Start of Block

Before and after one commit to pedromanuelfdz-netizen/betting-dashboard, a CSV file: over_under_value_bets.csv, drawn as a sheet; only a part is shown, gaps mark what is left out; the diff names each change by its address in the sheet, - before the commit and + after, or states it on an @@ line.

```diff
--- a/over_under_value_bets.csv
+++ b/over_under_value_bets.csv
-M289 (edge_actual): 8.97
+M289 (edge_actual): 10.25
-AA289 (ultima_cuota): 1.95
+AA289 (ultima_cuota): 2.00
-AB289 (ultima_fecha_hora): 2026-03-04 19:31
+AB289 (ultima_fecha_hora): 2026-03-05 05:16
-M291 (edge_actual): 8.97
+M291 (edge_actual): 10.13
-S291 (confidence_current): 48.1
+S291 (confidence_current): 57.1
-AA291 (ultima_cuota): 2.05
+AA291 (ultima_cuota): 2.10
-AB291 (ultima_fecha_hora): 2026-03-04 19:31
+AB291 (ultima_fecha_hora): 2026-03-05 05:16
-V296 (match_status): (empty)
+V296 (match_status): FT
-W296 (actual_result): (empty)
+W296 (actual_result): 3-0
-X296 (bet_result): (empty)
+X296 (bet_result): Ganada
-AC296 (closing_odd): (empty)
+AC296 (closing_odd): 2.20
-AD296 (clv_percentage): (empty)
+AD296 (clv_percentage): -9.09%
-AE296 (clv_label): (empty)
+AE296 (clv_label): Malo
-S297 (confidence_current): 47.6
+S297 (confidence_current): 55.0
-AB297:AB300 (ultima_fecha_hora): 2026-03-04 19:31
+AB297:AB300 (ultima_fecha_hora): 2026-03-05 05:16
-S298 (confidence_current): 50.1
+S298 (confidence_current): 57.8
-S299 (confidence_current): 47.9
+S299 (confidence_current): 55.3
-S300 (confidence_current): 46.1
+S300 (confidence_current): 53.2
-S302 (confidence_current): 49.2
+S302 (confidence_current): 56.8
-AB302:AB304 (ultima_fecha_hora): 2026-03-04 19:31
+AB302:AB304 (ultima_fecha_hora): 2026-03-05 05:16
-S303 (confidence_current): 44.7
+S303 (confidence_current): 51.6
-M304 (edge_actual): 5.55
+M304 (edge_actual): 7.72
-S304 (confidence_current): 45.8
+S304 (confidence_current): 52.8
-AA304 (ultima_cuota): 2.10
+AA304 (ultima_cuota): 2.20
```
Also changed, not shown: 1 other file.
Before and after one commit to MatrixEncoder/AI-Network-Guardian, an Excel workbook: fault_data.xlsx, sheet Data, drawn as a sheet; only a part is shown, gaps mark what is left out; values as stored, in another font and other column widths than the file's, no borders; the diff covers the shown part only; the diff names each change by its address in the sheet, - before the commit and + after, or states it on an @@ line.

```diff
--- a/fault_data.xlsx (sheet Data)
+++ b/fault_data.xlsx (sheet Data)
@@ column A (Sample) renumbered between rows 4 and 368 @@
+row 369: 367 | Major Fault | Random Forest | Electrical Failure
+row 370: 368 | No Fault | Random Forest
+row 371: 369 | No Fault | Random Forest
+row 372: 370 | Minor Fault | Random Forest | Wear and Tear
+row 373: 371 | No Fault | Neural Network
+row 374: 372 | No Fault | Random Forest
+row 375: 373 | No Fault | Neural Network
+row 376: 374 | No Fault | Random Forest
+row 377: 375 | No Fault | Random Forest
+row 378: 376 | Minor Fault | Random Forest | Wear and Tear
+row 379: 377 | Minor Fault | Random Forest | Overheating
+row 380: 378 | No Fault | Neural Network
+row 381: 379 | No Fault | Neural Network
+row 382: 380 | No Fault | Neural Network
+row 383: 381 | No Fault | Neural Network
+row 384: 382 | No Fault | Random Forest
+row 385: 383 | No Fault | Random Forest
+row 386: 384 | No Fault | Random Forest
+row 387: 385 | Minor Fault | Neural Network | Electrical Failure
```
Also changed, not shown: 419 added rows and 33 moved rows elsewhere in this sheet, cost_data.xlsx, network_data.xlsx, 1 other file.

End of Block

- _ASSIGNED TASK_
The entries above are to be retyped exactly, with nothing left out.

- _EXPECTED OUTPUT_
Before and after one commit to pedromanuelfdz-netizen/betting-dashboard, a CSV file: over_under_value_bets.csv, drawn as a sheet; only a part is shown, gaps mark what is left out; the diff names each change by its address in the sheet, - before the commit and + after, or states it on an @@ line.

```diff
--- a/over_under_value_bets.csv
+++ b/over_under_value_bets.csv
-M289 (edge_actual): 8.97
+M289 (edge_actual): 10.25
-AA289 (ultima_cuota): 1.95
+AA289 (ultima_cuota): 2.00
-AB289 (ultima_fecha_hora): 2026-03-04 19:31
+AB289 (ultima_fecha_hora): 2026-03-05 05:16
-M291 (edge_actual): 8.97
+M291 (edge_actual): 10.13
-S291 (confidence_current): 48.1
+S291 (confidence_current): 57.1
-AA291 (ultima_cuota): 2.05
+AA291 (ultima_cuota): 2.10
-AB291 (ultima_fecha_hora): 2026-03-04 19:31
+AB291 (ultima_fecha_hora): 2026-03-05 05:16
-V296 (match_status): (empty)
+V296 (match_status): FT
-W296 (actual_result): (empty)
+W296 (actual_result): 3-0
-X296 (bet_result): (empty)
+X296 (bet_result): Ganada
-AC296 (closing_odd): (empty)
+AC296 (closing_odd): 2.20
-AD296 (clv_percentage): (empty)
+AD296 (clv_percentage): -9.09%
-AE296 (clv_label): (empty)
+AE296 (clv_label): Malo
-S297 (confidence_current): 47.6
+S297 (confidence_current): 55.0
-AB297:AB300 (ultima_fecha_hora): 2026-03-04 19:31
+AB297:AB300 (ultima_fecha_hora): 2026-03-05 05:16
-S298 (confidence_current): 50.1
+S298 (confidence_current): 57.8
-S299 (confidence_current): 47.9
+S299 (confidence_current): 55.3
-S300 (confidence_current): 46.1
+S300 (confidence_current): 53.2
-S302 (confidence_current): 49.2
+S302 (confidence_current): 56.8
-AB302:AB304 (ultima_fecha_hora): 2026-03-04 19:31
+AB302:AB304 (ultima_fecha_hora): 2026-03-05 05:16
-S303 (confidence_current): 44.7
+S303 (confidence_current): 51.6
-M304 (edge_actual): 5.55
+M304 (edge_actual): 7.72
-S304 (confidence_current): 45.8
+S304 (confidence_current): 52.8
-AA304 (ultima_cuota): 2.10
+AA304 (ultima_cuota): 2.20
```
Also changed, not shown: 1 other file.
Before and after one commit to MatrixEncoder/AI-Network-Guardian, an Excel workbook: fault_data.xlsx, sheet Data, drawn as a sheet; only a part is shown, gaps mark what is left out; values as stored, in another font and other column widths than the file's, no borders; the diff covers the shown part only; the diff names each change by its address in the sheet, - before the commit and + after, or states it on an @@ line.

```diff
--- a/fault_data.xlsx (sheet Data)
+++ b/fault_data.xlsx (sheet Data)
@@ column A (Sample) renumbered between rows 4 and 368 @@
+row 369: 367 | Major Fault | Random Forest | Electrical Failure
+row 370: 368 | No Fault | Random Forest
+row 371: 369 | No Fault | Random Forest
+row 372: 370 | Minor Fault | Random Forest | Wear and Tear
+row 373: 371 | No Fault | Neural Network
+row 374: 372 | No Fault | Random Forest
+row 375: 373 | No Fault | Neural Network
+row 376: 374 | No Fault | Random Forest
+row 377: 375 | No Fault | Random Forest
+row 378: 376 | Minor Fault | Random Forest | Wear and Tear
+row 379: 377 | Minor Fault | Random Forest | Overheating
+row 380: 378 | No Fault | Neural Network
+row 381: 379 | No Fault | Neural Network
+row 382: 380 | No Fault | Neural Network
+row 383: 381 | No Fault | Neural Network
+row 384: 382 | No Fault | Random Forest
+row 385: 383 | No Fault | Random Forest
+row 386: 384 | No Fault | Random Forest
+row 387: 385 | Minor Fault | Neural Network | Electrical Failure
```
Also changed, not shown: 419 added rows and 33 moved rows elsewhere in this sheet, cost_data.xlsx, network_data.xlsx, 1 other file.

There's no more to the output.